It would be easy, given all these psychic discomforts and tainted associations, to remain comfortably assured in my beliefs. But I don’t think this is right. Both common sense and philosophical research agree that you ought to adjust your beliefs in response to the views of others who are equally likely or more likely to be right on a subject. My friend knows what is going on in companies such as OpenAI and Google. I don’t. He knows what AI systems can do, how they work, how they might evolve in the near term. I don’t. Beyond this, I trust him. I trust him because I know him, because he has been proven right so many times in the past when I have been wrong, and because I have seen him grapple with uncertainty over a period of several years. I cannot easily attribute to him the biases I detect or suspect in others. So I think I ought to believe that there’s a higher chance of disaster or even extinction than I previously did.

Suppose, then, I believe that there’s a non-negligible chance of extinction and a fairly high chance of disaster. What do I do? What do we do? What does this entail for life here, now, as things are, for me as a single human being alive in the present? We already go about our ordinary lives shadowed by disaster. The climate crisis at least has the virtue of clarity: we know it’s happening and why. We also know how to do our bit, in however small a way. By contrast, artificial intelligence is deeply opaque. Confronted with the prospect of an AI apocalypse, it is immensely hard to know what you or I could do about it. One feels blank in the face of a flat, enormous possibility.

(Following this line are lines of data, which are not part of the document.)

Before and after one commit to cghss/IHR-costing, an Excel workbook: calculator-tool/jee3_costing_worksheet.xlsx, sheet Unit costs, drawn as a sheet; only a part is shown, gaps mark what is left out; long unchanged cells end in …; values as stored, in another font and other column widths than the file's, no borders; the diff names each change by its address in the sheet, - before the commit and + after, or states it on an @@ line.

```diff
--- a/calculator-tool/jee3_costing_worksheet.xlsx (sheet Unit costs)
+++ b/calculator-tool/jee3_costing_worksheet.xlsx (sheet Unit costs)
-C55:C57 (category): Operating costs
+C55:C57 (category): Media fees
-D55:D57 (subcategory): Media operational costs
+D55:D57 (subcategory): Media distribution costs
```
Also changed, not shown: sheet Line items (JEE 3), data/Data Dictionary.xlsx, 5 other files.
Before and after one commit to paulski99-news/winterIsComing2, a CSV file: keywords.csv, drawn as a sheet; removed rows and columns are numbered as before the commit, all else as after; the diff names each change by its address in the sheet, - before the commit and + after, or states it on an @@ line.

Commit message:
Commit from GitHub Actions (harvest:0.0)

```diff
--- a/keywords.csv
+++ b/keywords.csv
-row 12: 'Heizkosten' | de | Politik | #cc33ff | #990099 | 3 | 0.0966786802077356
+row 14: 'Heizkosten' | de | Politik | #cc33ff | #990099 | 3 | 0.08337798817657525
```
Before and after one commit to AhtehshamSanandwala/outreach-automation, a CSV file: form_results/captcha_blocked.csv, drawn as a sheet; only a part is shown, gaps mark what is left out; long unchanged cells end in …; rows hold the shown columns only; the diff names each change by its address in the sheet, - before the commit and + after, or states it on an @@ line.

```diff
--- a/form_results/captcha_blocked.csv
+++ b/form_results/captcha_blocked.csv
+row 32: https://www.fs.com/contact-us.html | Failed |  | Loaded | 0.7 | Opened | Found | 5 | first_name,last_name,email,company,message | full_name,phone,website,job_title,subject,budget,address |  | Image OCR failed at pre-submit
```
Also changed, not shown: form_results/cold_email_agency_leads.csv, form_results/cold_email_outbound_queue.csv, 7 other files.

When overcome by skeptical doubts regarding the existence of the external world, David Hume went off to play backgammon. I went for a run.